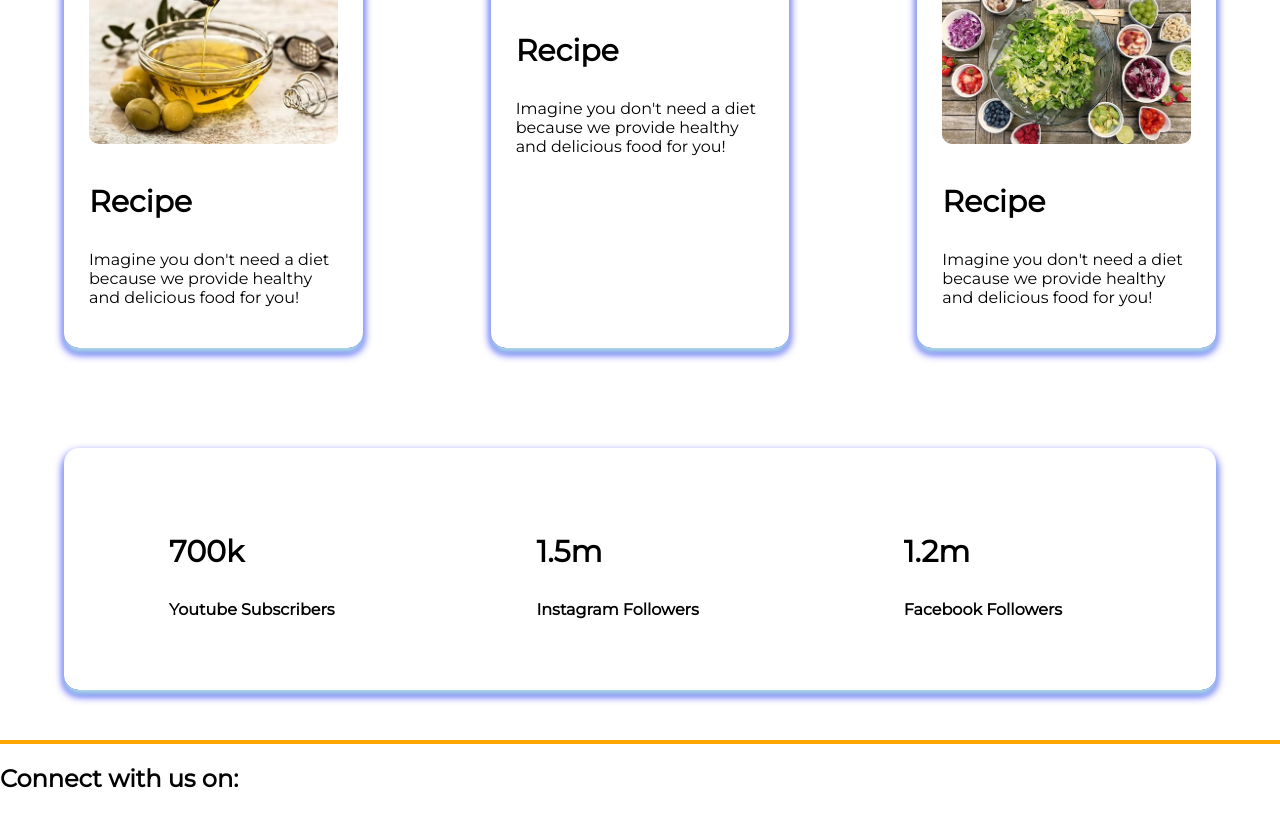
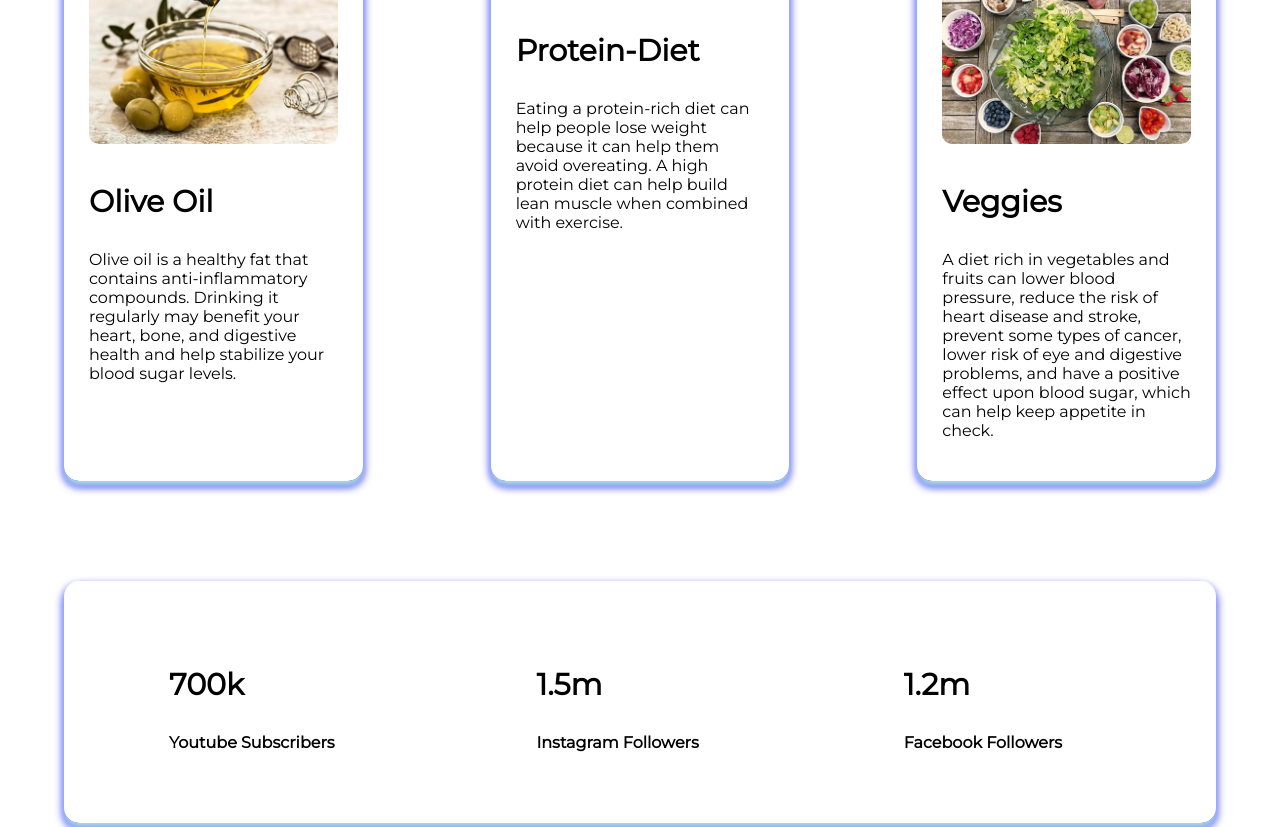
Before and after one commit to saif001ali/Food-Blog, a plain HTML site: page index.html in a window 1280 px wide. Shown: the part 1165-1992 px from the top of the page. Drawn offline with Linux system fonts and the light colour scheme.

Commit message:
Recipes added

```diff
--- a/index.html
+++ b/index.html
@@ -38,18 +38,22 @@
     <section class="bottom-banner">
         <div class="box-item">
             <img src="images/bottom_1.png" alt="Healthy food Image">
-            <h3>Recipe</h3>
-            <p>Imagine you don't need a diet because we provide healthy and delicious food for you!</p>
+            <h3>Olive Oil</h3>
+            <p>Olive oil is a healthy fat that contains anti-inflammatory compounds. Drinking it regularly may benefit
+                your heart, bone, and digestive health and help stabilize your blood sugar levels.</p>
         </div>
         <div class="box-item">
             <img src="images/bottom_2.png" alt="Healthy food Image">
-            <h3>Recipe</h3>
-            <p>Imagine you don't need a diet because we provide healthy and delicious food for you!</p>
+            <h3>Protein-Diet</h3>
+            <p>Eating a protein-rich diet can help people lose weight because it can help them avoid overeating. A high
+                protein diet can help build lean muscle when combined with exercise.</p>
         </div>
         <div class="box-item">
             <img src="images/bottom_3.png" alt="Healthy food Image">
-            <h3>Recipe</h3>
-            <p>Imagine you don't need a diet because we provide healthy and delicious food for you!</p>
+            <h3>Veggies</h3>
+            <p>A diet rich in vegetables and fruits can lower blood pressure, reduce the risk of heart disease and
+                stroke, prevent some types of cancer, lower risk of eye and digestive problems, and have a positive
+                effect upon blood sugar, which can help keep appetite in check.</p>
         </div>
     </section>
 
@@ -88,6 +92,7 @@
                     alt="Whatsapp icon"></a>
         </div>
     </section>
+
     <footer>
         <h2><span class="bottom-text-color">Food Blog</span> Food People.</h2>
         <p><small>&copy; 2021 Food Blog. All Right Reserved.</small></p>
```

▬▬▬

Output each line of the listing in which the string "Image" is found.

             <img src="images/bottom_1.png" alt="Healthy food Image">
             <img src="images/bottom_2.png" alt="Healthy food Image">
             <img src="images/bottom_3.png" alt="Healthy food Image">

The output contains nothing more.